To do -
Every record below is to be restated verbatim, though its images are not.
━━ Data for analysis ━━
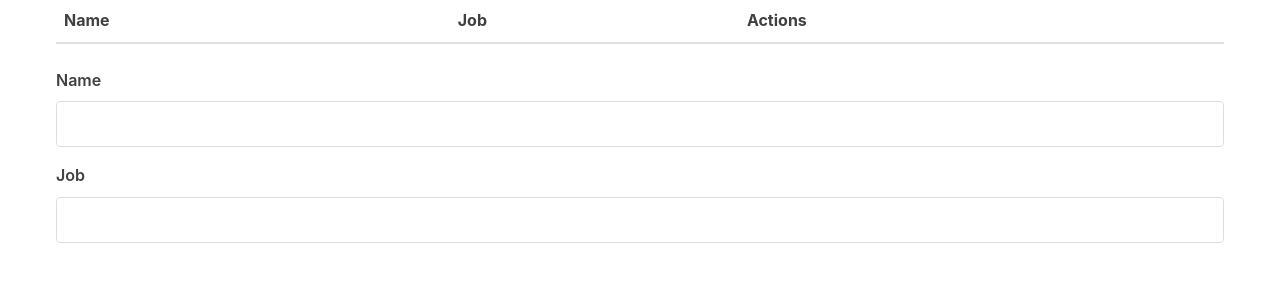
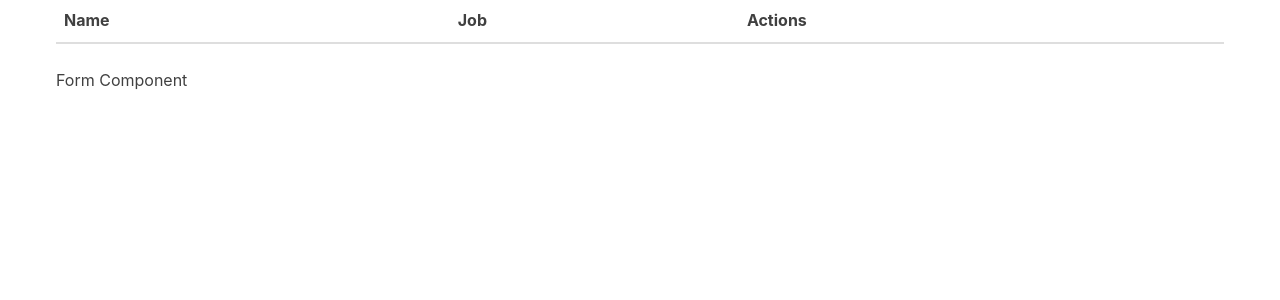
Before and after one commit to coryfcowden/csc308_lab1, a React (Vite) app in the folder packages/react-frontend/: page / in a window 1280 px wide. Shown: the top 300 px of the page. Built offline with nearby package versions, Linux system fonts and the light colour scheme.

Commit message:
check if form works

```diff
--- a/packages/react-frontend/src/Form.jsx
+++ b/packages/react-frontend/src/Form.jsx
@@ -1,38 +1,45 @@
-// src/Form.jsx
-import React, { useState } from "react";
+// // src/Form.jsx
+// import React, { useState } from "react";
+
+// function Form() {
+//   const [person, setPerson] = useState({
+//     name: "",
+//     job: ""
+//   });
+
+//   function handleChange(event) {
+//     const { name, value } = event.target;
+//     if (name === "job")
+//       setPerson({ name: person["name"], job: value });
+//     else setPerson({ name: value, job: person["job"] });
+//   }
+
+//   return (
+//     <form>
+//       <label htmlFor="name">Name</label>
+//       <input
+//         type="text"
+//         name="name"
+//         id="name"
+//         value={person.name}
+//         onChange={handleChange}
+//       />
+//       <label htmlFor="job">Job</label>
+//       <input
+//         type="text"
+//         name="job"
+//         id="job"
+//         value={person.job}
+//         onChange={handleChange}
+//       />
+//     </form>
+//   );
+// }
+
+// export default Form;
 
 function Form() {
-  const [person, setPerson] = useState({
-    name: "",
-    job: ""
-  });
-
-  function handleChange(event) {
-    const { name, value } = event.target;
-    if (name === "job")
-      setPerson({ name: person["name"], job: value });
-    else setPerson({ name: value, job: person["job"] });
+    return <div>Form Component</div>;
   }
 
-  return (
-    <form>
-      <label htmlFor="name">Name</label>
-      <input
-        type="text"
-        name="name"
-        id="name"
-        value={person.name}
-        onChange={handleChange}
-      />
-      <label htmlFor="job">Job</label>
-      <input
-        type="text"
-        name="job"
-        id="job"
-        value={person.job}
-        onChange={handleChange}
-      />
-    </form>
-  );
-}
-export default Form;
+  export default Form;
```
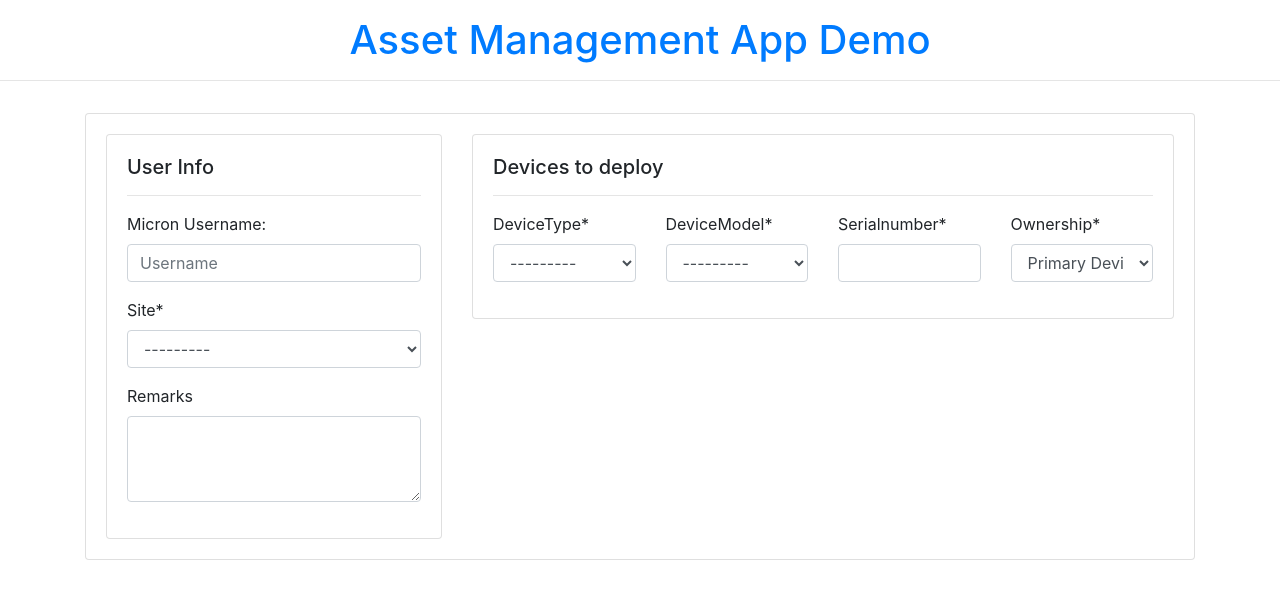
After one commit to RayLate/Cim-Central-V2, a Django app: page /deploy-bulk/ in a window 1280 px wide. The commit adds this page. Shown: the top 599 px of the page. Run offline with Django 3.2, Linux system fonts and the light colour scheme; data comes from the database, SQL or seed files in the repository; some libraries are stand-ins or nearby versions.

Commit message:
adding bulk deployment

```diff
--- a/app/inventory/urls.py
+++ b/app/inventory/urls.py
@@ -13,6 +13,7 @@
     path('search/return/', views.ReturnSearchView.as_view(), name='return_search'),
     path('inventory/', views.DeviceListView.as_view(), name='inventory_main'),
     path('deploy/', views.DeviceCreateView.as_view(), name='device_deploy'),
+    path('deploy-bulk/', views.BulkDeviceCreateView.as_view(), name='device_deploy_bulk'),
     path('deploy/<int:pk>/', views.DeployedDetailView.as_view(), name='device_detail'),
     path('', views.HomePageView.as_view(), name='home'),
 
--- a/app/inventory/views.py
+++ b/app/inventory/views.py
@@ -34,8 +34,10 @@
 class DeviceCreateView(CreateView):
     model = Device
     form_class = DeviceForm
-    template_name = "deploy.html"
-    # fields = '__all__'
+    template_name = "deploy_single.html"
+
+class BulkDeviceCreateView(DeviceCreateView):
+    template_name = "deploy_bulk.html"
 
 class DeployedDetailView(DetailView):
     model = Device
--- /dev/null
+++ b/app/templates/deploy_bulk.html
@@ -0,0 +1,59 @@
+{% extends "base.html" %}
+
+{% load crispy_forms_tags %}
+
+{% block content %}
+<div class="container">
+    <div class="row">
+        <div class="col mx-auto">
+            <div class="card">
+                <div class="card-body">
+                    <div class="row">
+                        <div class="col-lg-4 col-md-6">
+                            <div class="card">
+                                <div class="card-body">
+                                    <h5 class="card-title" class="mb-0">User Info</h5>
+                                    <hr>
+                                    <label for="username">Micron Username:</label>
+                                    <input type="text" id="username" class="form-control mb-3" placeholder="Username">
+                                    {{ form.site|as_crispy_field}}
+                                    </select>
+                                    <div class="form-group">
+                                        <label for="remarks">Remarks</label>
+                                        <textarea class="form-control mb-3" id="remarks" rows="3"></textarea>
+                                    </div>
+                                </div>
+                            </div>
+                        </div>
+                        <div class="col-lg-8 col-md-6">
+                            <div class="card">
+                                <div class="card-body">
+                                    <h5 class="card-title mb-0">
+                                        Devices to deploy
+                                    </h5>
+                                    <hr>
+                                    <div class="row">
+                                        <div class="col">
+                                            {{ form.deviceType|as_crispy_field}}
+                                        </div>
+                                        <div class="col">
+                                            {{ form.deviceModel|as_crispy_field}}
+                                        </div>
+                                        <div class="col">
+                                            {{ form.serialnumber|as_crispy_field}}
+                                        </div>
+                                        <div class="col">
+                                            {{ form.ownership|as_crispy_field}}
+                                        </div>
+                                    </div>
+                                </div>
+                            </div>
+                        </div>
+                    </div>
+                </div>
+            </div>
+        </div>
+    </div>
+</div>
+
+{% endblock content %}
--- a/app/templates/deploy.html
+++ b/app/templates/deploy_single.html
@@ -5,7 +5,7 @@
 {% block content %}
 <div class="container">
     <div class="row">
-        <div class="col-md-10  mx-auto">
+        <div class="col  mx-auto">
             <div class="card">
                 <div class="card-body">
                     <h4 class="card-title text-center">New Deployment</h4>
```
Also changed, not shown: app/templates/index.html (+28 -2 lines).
━━━
Result -
Before and after one commit to coryfcowden/csc308_lab1, a React (Vite) app in the folder packages/react-frontend/: page / in a window 1280 px wide. Shown: the top 300 px of the page. Built offline with nearby package versions, Linux system fonts and the light colour scheme.

Commit message:
check if form works

```diff
--- a/packages/react-frontend/src/Form.jsx
+++ b/packages/react-frontend/src/Form.jsx
@@ -1,38 +1,45 @@
-// src/Form.jsx
-import React, { useState } from "react";
+// // src/Form.jsx
+// import React, { useState } from "react";
+
+// function Form() {
+//   const [person, setPerson] = useState({
+//     name: "",
+//     job: ""
+//   });
+
+//   function handleChange(event) {
+//     const { name, value } = event.target;
+//     if (name === "job")
+//       setPerson({ name: person["name"], job: value });
+//     else setPerson({ name: value, job: person["job"] });
+//   }
+
+//   return (
+//     <form>
+//       <label htmlFor="name">Name</label>
+//       <input
+//         type="text"
+//         name="name"
+//         id="name"
+//         value={person.name}
+//         onChange={handleChange}
+//       />
+//       <label htmlFor="job">Job</label>
+//       <input
+//         type="text"
+//         name="job"
+//         id="job"
+//         value={person.job}
+//         onChange={handleChange}
+//       />
+//     </form>
+//   );
+// }
+
+// export default Form;
 
 function Form() {
-  const [person, setPerson] = useState({
-    name: "",
-    job: ""
-  });
-
-  function handleChange(event) {
-    const { name, value } = event.target;
-    if (name === "job")
-      setPerson({ name: person["name"], job: value });
-    else setPerson({ name: value, job: person["job"] });
+    return <div>Form Component</div>;
   }
 
-  return (
-    <form>
-      <label htmlFor="name">Name</label>
-      <input
-        type="text"
-        name="name"
-        id="name"
-        value={person.name}
-        onChange={handleChange}
-      />
-      <label htmlFor="job">Job</label>
-      <input
-        type="text"
-        name="job"
-        id="job"
-        value={person.job}
-        onChange={handleChange}
-      />
-    </form>
-  );
-}
-export default Form;
+  export default Form;
```
After one commit to RayLate/Cim-Central-V2, a Django app: page /deploy-bulk/ in a window 1280 px wide. The commit adds this page. Shown: the top 599 px of the page. Run offline with Django 3.2, Linux system fonts and the light colour scheme; data comes from the database, SQL or seed files in the repository; some libraries are stand-ins or nearby versions.

Commit message:
adding bulk deployment

```diff
--- a/app/inventory/urls.py
+++ b/app/inventory/urls.py
@@ -13,6 +13,7 @@
     path('search/return/', views.ReturnSearchView.as_view(), name='return_search'),
     path('inventory/', views.DeviceListView.as_view(), name='inventory_main'),
     path('deploy/', views.DeviceCreateView.as_view(), name='device_deploy'),
+    path('deploy-bulk/', views.BulkDeviceCreateView.as_view(), name='device_deploy_bulk'),
     path('deploy/<int:pk>/', views.DeployedDetailView.as_view(), name='device_detail'),
     path('', views.HomePageView.as_view(), name='home'),
 
--- a/app/inventory/views.py
+++ b/app/inventory/views.py
@@ -34,8 +34,10 @@
 class DeviceCreateView(CreateView):
     model = Device
     form_class = DeviceForm
-    template_name = "deploy.html"
-    # fields = '__all__'
+    template_name = "deploy_single.html"
+
+class BulkDeviceCreateView(DeviceCreateView):
+    template_name = "deploy_bulk.html"
 
 class DeployedDetailView(DetailView):
     model = Device
--- /dev/null
+++ b/app/templates/deploy_bulk.html
@@ -0,0 +1,59 @@
+{% extends "base.html" %}
+
+{% load crispy_forms_tags %}
+
+{% block content %}
+<div class="container">
+    <div class="row">
+        <div class="col mx-auto">
+            <div class="card">
+                <div class="card-body">
+                    <div class="row">
+                        <div class="col-lg-4 col-md-6">
+                            <div class="card">
+                                <div class="card-body">
+                                    <h5 class="card-title" class="mb-0">User Info</h5>
+                                    <hr>
+                                    <label for="username">Micron Username:</label>
+                                    <input type="text" id="username" class="form-control mb-3" placeholder="Username">
+                                    {{ form.site|as_crispy_field}}
+                                    </select>
+                                    <div class="form-group">
+                                        <label for="remarks">Remarks</label>
+                                        <textarea class="form-control mb-3" id="remarks" rows="3"></textarea>
+                                    </div>
+                                </div>
+                            </div>
+                        </div>
+                        <div class="col-lg-8 col-md-6">
+                            <div class="card">
+                                <div class="card-body">
+                                    <h5 class="card-title mb-0">
+                                        Devices to deploy
+                                    </h5>
+                                    <hr>
+                                    <div class="row">
+                                        <div class="col">
+                                            {{ form.deviceType|as_crispy_field}}
+                                        </div>
+                                        <div class="col">
+                                            {{ form.deviceModel|as_crispy_field}}
+                                        </div>
+                                        <div class="col">
+                                            {{ form.serialnumber|as_crispy_field}}
+                                        </div>
+                                        <div class="col">
+                                            {{ form.ownership|as_crispy_field}}
+                                        </div>
+                                    </div>
+                                </div>
+                            </div>
+                        </div>
+                    </div>
+                </div>
+            </div>
+        </div>
+    </div>
+</div>
+
+{% endblock content %}
--- a/app/templates/deploy.html
+++ b/app/templates/deploy_single.html
@@ -5,7 +5,7 @@
 {% block content %}
 <div class="container">
     <div class="row">
-        <div class="col-md-10  mx-auto">
+        <div class="col  mx-auto">
             <div class="card">
                 <div class="card-body">
                     <h4 class="card-title text-center">New Deployment</h4>
```
Also changed, not shown: app/templates/index.html (+28 -2 lines).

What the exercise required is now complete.